Recently, three such innovative entrepreneurs were recognised in the annual PETCO Awards for the work they have done in driving sustainability and contributing to the circular economy. They have created formal and informal jobs and income opportunities within the communities within which they operate.
Linah Duduzile Ndala is the co-ordinator of the Zonda Insila Programme, based in the Msukaligwa local municipality in Mpumalanga. The programme first launched in March 2019, with four buy-back centre projects, and has since grown to an impressive total of 14 projects: five in Nkangala, two in Bohlabela, one in Gert Sibande and six in the Ehlanzeni District.
“People have got very different opinions regarding waste, but there is one that is outdated, which is that ‘waste is trash’,” explains Ndala. “I have come to learn that waste can actually be equated with wealth and money.”
The initiative, which collected over five tonnes of Polyethylene Terephthalate (PET) recyclables in 2021, now employs 240 people.
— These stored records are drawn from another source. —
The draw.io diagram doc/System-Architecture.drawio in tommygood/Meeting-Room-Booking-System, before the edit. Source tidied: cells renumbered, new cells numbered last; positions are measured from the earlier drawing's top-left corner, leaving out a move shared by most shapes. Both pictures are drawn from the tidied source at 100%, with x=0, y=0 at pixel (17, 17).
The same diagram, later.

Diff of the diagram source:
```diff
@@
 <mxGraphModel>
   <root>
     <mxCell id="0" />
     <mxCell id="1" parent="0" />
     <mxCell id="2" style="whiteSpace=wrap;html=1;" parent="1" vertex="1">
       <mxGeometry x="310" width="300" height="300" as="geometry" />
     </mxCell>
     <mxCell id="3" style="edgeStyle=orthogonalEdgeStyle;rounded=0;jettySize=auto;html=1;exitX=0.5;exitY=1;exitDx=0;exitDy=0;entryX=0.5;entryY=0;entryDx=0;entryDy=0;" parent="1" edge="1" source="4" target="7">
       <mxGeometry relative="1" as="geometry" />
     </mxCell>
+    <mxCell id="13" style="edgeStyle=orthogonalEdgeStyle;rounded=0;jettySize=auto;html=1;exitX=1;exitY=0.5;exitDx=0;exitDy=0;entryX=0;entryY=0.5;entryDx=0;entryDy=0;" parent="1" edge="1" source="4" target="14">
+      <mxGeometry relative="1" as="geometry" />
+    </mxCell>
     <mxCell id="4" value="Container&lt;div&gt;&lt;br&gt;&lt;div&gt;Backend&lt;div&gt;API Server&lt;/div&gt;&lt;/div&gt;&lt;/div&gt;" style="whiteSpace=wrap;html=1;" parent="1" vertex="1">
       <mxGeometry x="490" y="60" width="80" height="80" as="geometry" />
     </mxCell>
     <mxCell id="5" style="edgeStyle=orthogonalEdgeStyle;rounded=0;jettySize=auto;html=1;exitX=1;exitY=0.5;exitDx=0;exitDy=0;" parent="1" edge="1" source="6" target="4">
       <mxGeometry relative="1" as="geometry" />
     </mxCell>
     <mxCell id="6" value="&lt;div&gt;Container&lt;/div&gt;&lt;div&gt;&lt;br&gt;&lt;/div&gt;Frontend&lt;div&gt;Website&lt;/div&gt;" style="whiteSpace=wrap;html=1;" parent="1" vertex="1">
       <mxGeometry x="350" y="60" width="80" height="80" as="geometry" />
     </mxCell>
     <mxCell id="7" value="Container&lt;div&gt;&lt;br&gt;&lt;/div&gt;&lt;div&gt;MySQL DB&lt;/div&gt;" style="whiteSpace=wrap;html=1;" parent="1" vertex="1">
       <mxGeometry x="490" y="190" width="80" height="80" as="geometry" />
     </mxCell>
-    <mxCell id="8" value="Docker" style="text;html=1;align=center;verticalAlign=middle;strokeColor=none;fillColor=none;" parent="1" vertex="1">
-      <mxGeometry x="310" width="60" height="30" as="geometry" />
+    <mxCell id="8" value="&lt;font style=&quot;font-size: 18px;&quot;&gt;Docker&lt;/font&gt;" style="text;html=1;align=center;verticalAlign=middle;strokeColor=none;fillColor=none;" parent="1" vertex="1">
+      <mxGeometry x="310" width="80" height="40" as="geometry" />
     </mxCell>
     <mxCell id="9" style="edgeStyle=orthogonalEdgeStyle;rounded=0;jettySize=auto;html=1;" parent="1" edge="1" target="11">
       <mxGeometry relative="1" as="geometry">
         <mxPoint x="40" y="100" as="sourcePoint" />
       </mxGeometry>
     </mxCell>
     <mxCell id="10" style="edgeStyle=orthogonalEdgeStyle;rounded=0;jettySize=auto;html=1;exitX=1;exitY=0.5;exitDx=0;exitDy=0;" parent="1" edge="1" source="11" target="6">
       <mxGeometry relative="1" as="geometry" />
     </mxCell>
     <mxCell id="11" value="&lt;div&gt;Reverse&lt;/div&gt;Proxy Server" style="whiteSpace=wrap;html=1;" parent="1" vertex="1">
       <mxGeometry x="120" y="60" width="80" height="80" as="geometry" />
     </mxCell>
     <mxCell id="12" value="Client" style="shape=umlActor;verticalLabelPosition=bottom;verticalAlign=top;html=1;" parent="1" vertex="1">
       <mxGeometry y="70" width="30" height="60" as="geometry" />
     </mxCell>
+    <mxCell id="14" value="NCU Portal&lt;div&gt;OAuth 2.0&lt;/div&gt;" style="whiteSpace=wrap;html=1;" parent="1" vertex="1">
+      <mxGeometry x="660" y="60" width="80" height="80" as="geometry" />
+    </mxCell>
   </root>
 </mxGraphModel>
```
The majority of those benefiting from this project are women, giving them the opportunity to create an income from their recyclable materials.
In Umlazi, Durban, there were no PET collection facilities available. However in 2020 Isphepho Enviro Ambassadorswas formed to change that.
“We started our business in 2020 with just three collectors,” says Londiwe Mbuyisa from Isphepho Enviro Ambassadors. “We now support 65 waste collectors selling us the PET waste that they have collected and we are currently collecting a minimum of 12 tonnes of plastic waste every month.”
She stresses the need for skills development and knowledge sharing in the industry, explaining how, when she started, she needed to learn about the different kinds of plastic and other materials that could be recycled, as well as how to run a business. She now shares this knowledge with those taking their first steps in the industry.
“We have empowered over 40 individuals from the areas who are first-time collectors of PET by providing training and skills development. We share our resources, which include supplying a one tonne woven bag to each of them and PPE gloves, so that collectors can get started and earn an income and feed their families,” she continues.
For Mbuyisa it is not just about creating jobs for adults, but also about developing skills within the youth which can translate into opportunities later in life.
“With this programme, we thought that we needed to teach youngsters about the values of recycling and the possible opportunities that exist within the circular economy. Maybe when they grow up, they will become entrepreneurs and come up with innovations that give solutions to the problems of waste management that we are facing now,” she continues.
Another waste-trepreneur is Ahmed Scholtz, founder of The Artell. He started off 30 years ago by repurposing PET bottles into water feeding containers for chickens. Fast-forward to the present and he is Mahikeng’s biggest trader of post -consumer PET recycler. This business is the town’s biggest buy-back centre, and now employs 11 staff, services 1 200 collectors and collects 10 to 15 tonnes of recyclables every month.
“If I can look back many years, I can say the difference is that the waste that was laying around, scattered all over, is there no more. This is because collectors are now picking it up. They bring it to the buy-back centre where they earn a living every day,” says Scholtz.
“My mission is to ensure that each and every PET bottle in my community never ends up in a landfill,” he says. “We also support the vulnerable families by enabling them to make a decent living in a dignified manner.”
“The message that I would leave to South Africans about recycling, is that it is of vital importance, because of our environment. We only have this one world and we all must look after it, because if we lose it, we won’t have anything else,” he continues.
The inspiring stories of these entrepreneurs, along with six other winners of the PETCO Awards, have been celebrated in a first-of-its-kind documentary series, “Message in a Bottle”, that provides a behind-the-scenes look at the operations and efforts made by these innovators. It also highlights the invaluable contribution that these local heroes are making in bettering their communities and the environment.
Watch each entrepreneur’s story here: